Nanny B here, with the first of my monthly musings. Check back each month for a new post each month about babies and toddlers from the mouth of a nanny. This month I’m thinking about Colic.
What is Colic?
Colic is diagnosed when an otherwise healthy infant persistently has sudden unexplained bouts of severe crying lasting for hours. It is most often seen in babies between 3 weeks and 3 months and usually resolves itself by about 6 months. Babies may seem to be in pain, arching their backs and are inconsolable. Colic is most commonly observed in the late afternoon, evening, and night.
Is Colic Real?
I’m often asked whether or not colic actually exists, since there’s no medical explanation and the very definition require that the crying be unexplained and that the baby be otherwise healthy. I was going to write about whether or not I think Colic exists but the more I recalled my own experiences as a nanny, spoke to parents and carers, read blogs and forums and articles… the more I started to think that it doesn’t matter. Better questions would be: is your baby crying uncontrollably? Have you no idea why? Does it seem like nothing you do helps? Then whether you call it colic or not you have a problem and you are not alone.
How can Colic affect my family?
Parents who report their babies have colic are significantly more at risk of developing depression and experiencing relationship stress, mothers are more likely to experience breastfeeding failure and high levels of anxiety, and babies are more at risk of being misdiagnosed with reflux and given unnecessary medication, and of being victims of shaken baby syndrome. The unexplained crying almost always disappears after a few weeks or at most a few months regardless of any medical intervention (only 5% of babies presenting with colic are diagnosed with an illness). So your main focus should be how to comfort your child and, importantly, keep your sanity.
What can I do?
Routine – Regardless of your preferred parenting approach I strongly recommend you try setting a daily sleep/play/feed pattern to ensure your baby is getting enough sleep. Overtired and over stimulated babies are unable to relax and become more and more distressed as they fight the sleep they crave. Whether this is a reason for colic or an additional stresser, giving your baby enough rest will decrease their likelihood of working themselves as the day wears on.
Crying in arms – If you object to routine, or it seems to make no difference to your crying baby, you can step back from active comforting to just hold your baby while she cries. Most parents say cuddling, soothing, rocking, walking etc have no effect on their colicy baby. If this is the case then don’t wear yourself out but sit with your baby safe in your arms and let her cry. She will still be comforted by your presence and you can avoid the additional stress on you both of trying a dozen methods to calm her, none of which work anyway.

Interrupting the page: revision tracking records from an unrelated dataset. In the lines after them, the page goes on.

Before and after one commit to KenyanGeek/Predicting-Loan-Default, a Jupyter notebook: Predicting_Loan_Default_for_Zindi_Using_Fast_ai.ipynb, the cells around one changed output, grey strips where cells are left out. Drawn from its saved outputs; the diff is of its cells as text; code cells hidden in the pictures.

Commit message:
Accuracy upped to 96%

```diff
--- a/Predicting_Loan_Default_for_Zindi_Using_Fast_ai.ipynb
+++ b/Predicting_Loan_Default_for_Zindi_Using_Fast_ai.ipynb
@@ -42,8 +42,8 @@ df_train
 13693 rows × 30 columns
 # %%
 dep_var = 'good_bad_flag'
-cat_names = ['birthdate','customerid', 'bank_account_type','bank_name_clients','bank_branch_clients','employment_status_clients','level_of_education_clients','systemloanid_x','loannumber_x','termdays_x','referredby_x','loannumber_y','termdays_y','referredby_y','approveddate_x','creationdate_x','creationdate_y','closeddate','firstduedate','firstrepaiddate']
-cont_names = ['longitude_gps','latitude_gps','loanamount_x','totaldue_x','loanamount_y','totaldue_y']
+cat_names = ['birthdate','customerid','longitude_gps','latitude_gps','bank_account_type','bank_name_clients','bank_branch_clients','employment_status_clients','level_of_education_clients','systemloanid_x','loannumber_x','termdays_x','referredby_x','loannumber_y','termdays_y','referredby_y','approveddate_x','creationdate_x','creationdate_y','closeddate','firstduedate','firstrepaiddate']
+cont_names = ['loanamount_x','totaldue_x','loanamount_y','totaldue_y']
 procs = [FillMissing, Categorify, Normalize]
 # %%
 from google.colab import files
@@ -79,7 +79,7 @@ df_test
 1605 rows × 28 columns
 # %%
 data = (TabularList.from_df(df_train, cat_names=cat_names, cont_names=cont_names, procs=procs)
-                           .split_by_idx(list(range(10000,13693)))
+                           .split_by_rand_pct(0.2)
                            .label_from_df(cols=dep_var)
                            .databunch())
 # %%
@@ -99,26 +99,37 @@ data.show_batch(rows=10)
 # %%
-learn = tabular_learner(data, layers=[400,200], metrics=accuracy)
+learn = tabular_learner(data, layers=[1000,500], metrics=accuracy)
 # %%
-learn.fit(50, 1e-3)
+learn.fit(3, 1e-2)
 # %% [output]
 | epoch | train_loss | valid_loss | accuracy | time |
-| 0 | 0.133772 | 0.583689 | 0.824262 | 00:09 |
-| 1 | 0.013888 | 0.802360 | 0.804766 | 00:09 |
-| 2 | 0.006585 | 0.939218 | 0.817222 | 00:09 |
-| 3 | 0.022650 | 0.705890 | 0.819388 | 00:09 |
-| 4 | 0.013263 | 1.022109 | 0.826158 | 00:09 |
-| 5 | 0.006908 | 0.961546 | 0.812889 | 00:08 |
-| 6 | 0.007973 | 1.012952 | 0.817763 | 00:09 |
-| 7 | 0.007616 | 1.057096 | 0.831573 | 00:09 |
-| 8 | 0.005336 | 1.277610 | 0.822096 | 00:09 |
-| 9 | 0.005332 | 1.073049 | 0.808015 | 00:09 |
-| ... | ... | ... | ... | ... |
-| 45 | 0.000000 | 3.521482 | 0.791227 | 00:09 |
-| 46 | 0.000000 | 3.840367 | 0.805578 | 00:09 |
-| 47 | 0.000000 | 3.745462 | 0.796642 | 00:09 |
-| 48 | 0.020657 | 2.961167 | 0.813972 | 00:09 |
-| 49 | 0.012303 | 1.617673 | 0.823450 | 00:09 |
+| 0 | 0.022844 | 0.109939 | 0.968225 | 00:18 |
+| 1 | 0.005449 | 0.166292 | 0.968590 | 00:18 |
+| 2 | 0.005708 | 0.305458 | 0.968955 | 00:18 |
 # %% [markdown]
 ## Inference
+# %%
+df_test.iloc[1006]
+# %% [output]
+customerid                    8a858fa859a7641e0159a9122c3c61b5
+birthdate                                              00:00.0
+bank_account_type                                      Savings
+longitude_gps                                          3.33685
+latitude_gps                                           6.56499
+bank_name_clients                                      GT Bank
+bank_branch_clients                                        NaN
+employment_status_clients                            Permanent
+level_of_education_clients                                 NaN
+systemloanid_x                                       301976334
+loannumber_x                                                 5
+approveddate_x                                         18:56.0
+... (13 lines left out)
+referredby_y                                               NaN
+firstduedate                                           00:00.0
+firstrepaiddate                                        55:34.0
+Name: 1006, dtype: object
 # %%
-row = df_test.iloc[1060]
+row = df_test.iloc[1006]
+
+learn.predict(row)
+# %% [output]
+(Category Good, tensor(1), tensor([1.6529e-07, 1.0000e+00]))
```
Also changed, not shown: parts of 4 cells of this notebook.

Take care of you – Long periods of crying are incredibly draining on you. The noise, your anxiety, sense of helplessness, and loss of sleep can wear you down so much you end up doing damage to yourself or, as is sometimes sadly the case, your baby. Give yourself permission to take time out. You’ll be surprised how a friend may be less affected by the crying than you and able to tolerate it while you take a break. The cot is a safe place to leave the baby while you stand under the shower or listen to some music. Having a cry yourself can release a lot of tension and pent up resentment. If there’s little you can do to change the situation anyway, taking time out to make sure you’re as calm as possible means when you are with your baby you’re helping to keep her calm and not feeding the crying with your own anxiety.
Whether or not colic exists, a baby that cries for no good reason for hours on end just plain sucks. Many others are experiencing the same thing as you right now. Reach out to anyone who can help you feel supported and take comfort in knowing that this, too, shall pass!
Brigid is a career nanny with over 15 years experience working with children and babies. She is dedicated to the care of infants and the very young, and the support and guidance of their parents and families. After having been integral in the care and raising of hundreds of children she has seen plenty, learnt a lot, and shares as much as she can.